Other big winners that received boatloads of publicity in the post-Emmys press coverage included the Amazon comedy “Fleabag,” BBC America's “Killing Eve,” FX's “Pose,” “The Marvelous Mrs. Maisel” (again) -- also on Amazon -- and others.
But in the aggregate, none of these shows have what anyone would characterize as mass appeal. No one would argue they are not artful, however.
But that's the thing: The TV shows now that attract the lion's share of press, social media and awards attention often feel like the equivalent of what were once known as “art-house movies.” Critics and film buffs loved them, but they were not the same as big-budget movies. The same can be said for the “quality” and “arty” TV shows everyone seems to talk about these days.

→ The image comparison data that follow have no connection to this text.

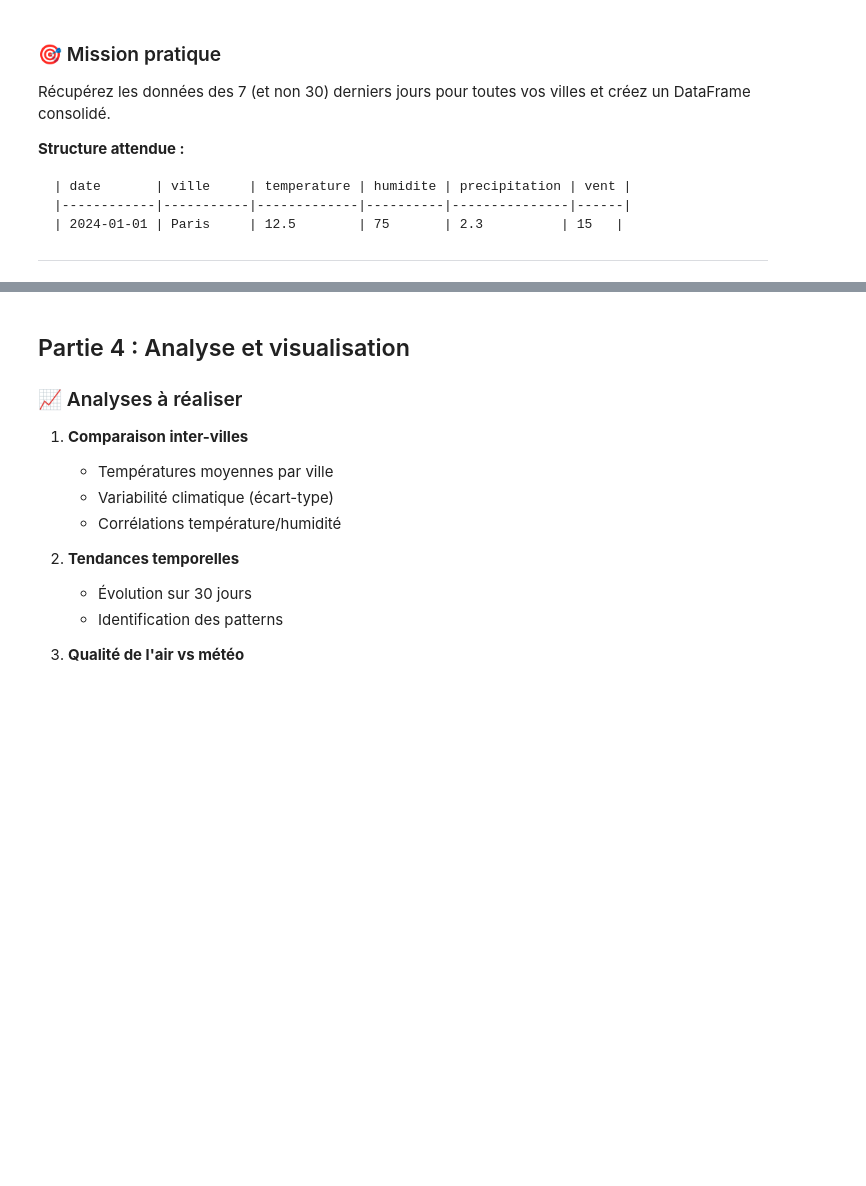
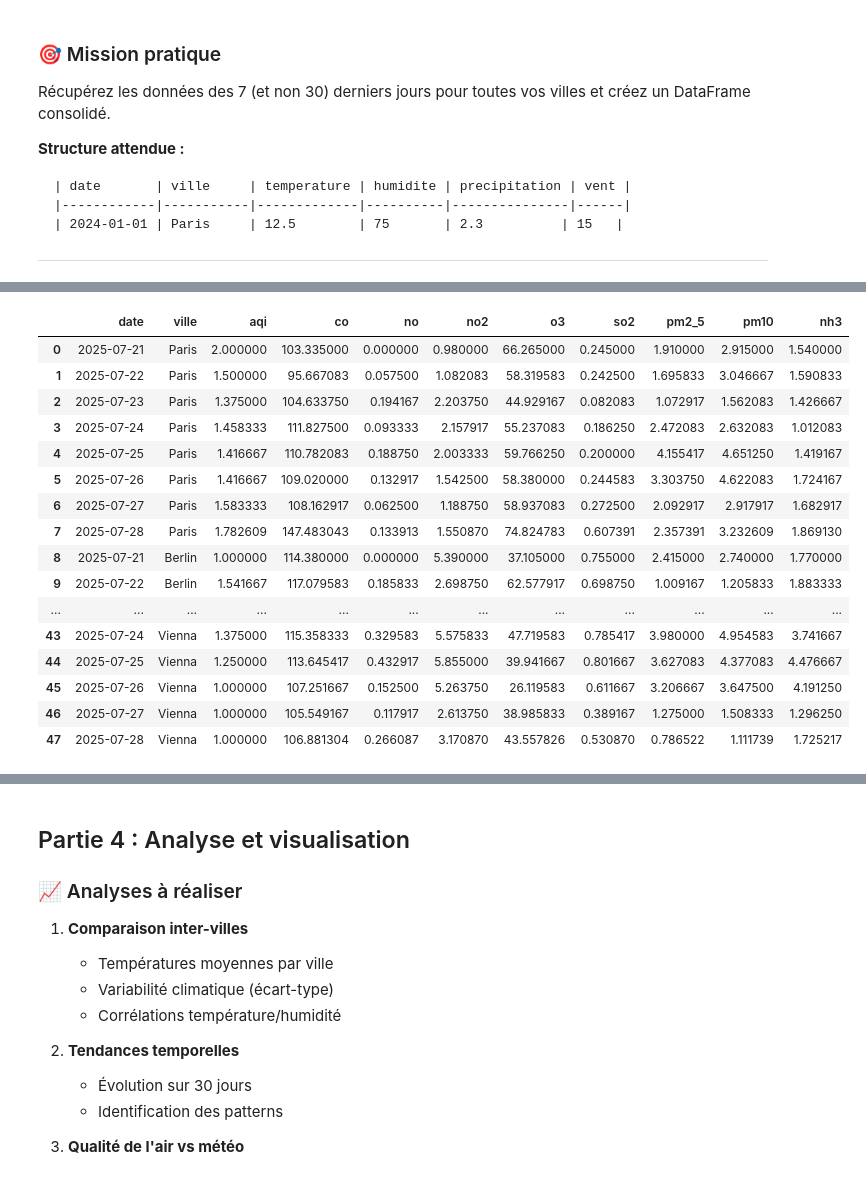
Before and after one commit to 17matb/data-analysis-solution, a Jupyter notebook: Notebook_1_Fondamentaux_Python_pour_l_ia.ipynb, the cells around one changed output, grey strips where cells are left out. Saved outputs shown, nothing was run; the diff lists cells and outputs as text; code cells hidden in the pictures; blank space fills up the shorter version.

Commit message:
Partie 3 : API supplémentaire - Qualité de l'air

```diff
--- a/Notebook_1_Fondamentaux_Python_pour_l_ia.ipynb
+++ b/Notebook_1_Fondamentaux_Python_pour_l_ia.ipynb
@@ -269,16 +287,0 @@ df_cities_weather.head(80)
-# %%
-## Partie 3 : API supplémentaire - Qualité de l'air
-
-### 🌬️ API OpenWeatherMap Air Pollution
-def get_air_quality(lat, lon, api_key):
-    """
-    Récupère les données de qualité de l'air
-
-    URL : http://api.openweathermap.org/data/2.5/air_pollution
-
-    Étapes :
-    1. Utiliser les coordonnées lat/lon des villes
-    2. Récupérer l'indice AQI et les composants (PM2.5, PM10, O3, etc.)
-    3. Joindre ces données avec vos données météo
-    """
-    pass
@@ -315,0 +361,39 @@ get_city_coordinates('montpellier')
+# %%
+def get_multiple_cities_air_quality(cities: list, api_key) -> pd.DataFrame:
+    city_list = cities
+    if not city_list:
+        print('List needs to be filled with city names')
+        return None
+
+    all_cities_df_list = [get_air_quality(i, SEVEN_DAYS_AGO_TIMESTAMP, TODAY_TIMESTAMP, api_key) for i in city_list]
+
+    # on ne garde que le contenu interessant de all_cities_df_list, on gère le cas où une ou plusieurs villes sont invalides
+    valid_content = [i for i in all_cities_df_list if i is not None]
+    if not valid_content:
+        print('No data was returned')
+        return None
+
+    # on reset index car ils allaient de 0 à 7 puis retournaient à 0
+    df_all_cities = pd.concat(valid_content).reset_index(drop=True)
+
+    return df_all_cities
+
+get_multiple_cities_air_quality(CITIES, API_KEY_OWM)
+# %% [output]
+|  | date | ville | aqi | co | no | no2 | o3 | so2 | pm2_5 | pm10 | nh3 |
+| 0 | 2025-07-21 | Paris | 2.000000 | 103.335000 | 0.000000 | 0.980000 | 66.265000 | 0.245000 | 1.910000 | 2.915000 | 1.540000 |
+| 1 | 2025-07-22 | Paris | 1.500000 | 95.667083 | 0.057500 | 1.082083 | 58.319583 | 0.242500 | 1.695833 | 3.046667 | 1.590833 |
+| 2 | 2025-07-23 | Paris | 1.375000 | 104.633750 | 0.194167 | 2.203750 | 44.929167 | 0.082083 | 1.072917 | 1.562083 | 1.426667 |
+| 3 | 2025-07-24 | Paris | 1.458333 | 111.827500 | 0.093333 | 2.157917 | 55.237083 | 0.186250 | 2.472083 | 2.632083 | 1.012083 |
+| 4 | 2025-07-25 | Paris | 1.416667 | 110.782083 | 0.188750 | 2.003333 | 59.766250 | 0.200000 | 4.155417 | 4.651250 | 1.419167 |
+| 5 | 2025-07-26 | Paris | 1.416667 | 109.020000 | 0.132917 | 1.542500 | 58.380000 | 0.244583 | 3.303750 | 4.622083 | 1.724167 |
+| 6 | 2025-07-27 | Paris | 1.583333 | 108.162917 | 0.062500 | 1.188750 | 58.937083 | 0.272500 | 2.092917 | 2.917917 | 1.682917 |
+| 7 | 2025-07-28 | Paris | 1.782609 | 147.483043 | 0.133913 | 1.550870 | 74.824783 | 0.607391 | 2.357391 | 3.232609 | 1.869130 |
+| 8 | 2025-07-21 | Berlin | 1.000000 | 114.380000 | 0.000000 | 5.390000 | 37.105000 | 0.755000 | 2.415000 | 2.740000 | 1.770000 |
+| 9 | 2025-07-22 | Berlin | 1.541667 | 117.079583 | 0.185833 | 2.698750 | 62.577917 | 0.698750 | 1.009167 | 1.205833 | 1.883333 |
+| ... | ... | ... | ... | ... | ... | ... | ... | ... | ... | ... | ... |
+| 43 | 2025-07-24 | Vienna | 1.375000 | 115.358333 | 0.329583 | 5.575833 | 47.719583 | 0.785417 | 3.980000 | 4.954583 | 3.741667 |
+| 44 | 2025-07-25 | Vienna | 1.250000 | 113.645417 | 0.432917 | 5.855000 | 39.941667 | 0.801667 | 3.627083 | 4.377083 | 4.476667 |
+| 45 | 2025-07-26 | Vienna | 1.000000 | 107.251667 | 0.152500 | 5.263750 | 26.119583 | 0.611667 | 3.206667 | 3.647500 | 4.191250 |
+| 46 | 2025-07-27 | Vienna | 1.000000 | 105.549167 | 0.117917 | 2.613750 | 38.985833 | 0.389167 | 1.275000 | 1.508333 | 1.296250 |
+| 47 | 2025-07-28 | Vienna | 1.000000 | 106.881304 | 0.266087 | 3.170870 | 43.557826 | 0.530870 | 0.786522 | 1.111739 | 1.725217 |
```
Also changed, not shown: parts of 11 cells of this notebook, 1 other file.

On that subject, the TV Blog has offered this opinion before: TV shows produced for commercial-free streaming and those that are produced for an environment characterized by the intrusion of commercials would seem to be very different things.
More to the point: TV series made for non-commercial streaming enjoy all sorts of creative freedoms that are not available generally for commercial-supported productions (although the TV Blog acknowledges that somehow the shows on FX seem to be made like the streaming series, but still attract sponsors).
The point is that audiences for everything that is categorized as “television” today are so much smaller than they once were. It stands to reason that the industry’s annual awards show would seem smaller too.
Adam, there is no doubt that it is virtually impossibe to draw a mass audience for a given episode of a TV show or a one-shot special like the Emmy awards--because the average consumer has so many more channels and streaming options to select from than before. . However that doesn't mean the the medium as a whole no longer has mass appeal as you state in your headline. It does, but viewing has become so fragmented that average minute ratings on the order of 30-35% that were still prevalent in the 1980s--"The Cosby Show"---and much higher in the 1950s and 1960s simply can't be expected anymore. However we should be careful about how we use the current ratings. You state that only 6.9 million people viewed the show. Not so. This is, no doubt, an average comercial minute figure. But how many people zapped the commercials but still watched the show during an average minute? Say that figure is 3-4 million. Then you should add in those who watched portions of the show but not necessarily an average minute-- --its "total audience". That probably adds another 4-6 million. Last but not least there is the digital component of the audience--maybe 1-3 million more. In short, it's entirely possible that 14-18 million people saw the show not 6.9 million.
The actual show was awful in every way, shape and form, kind of like Fux did this on purpose. Their news was not even nominated for a fictional comedy or drama. On the other hand, there are so many choices now that one person or show cannot be the "best" like 1973. The process needs to be adjusted, too.
It would be interesting to trace back to when performers first began using award shows as platforms to promote their social/political ideologies to see if there is a correlation between these actions and general audience decline.
If "award shows" are merely perceived as a front for political grandizing, given the current polaraztion of the country, these drops in viewership should not at all be surprising.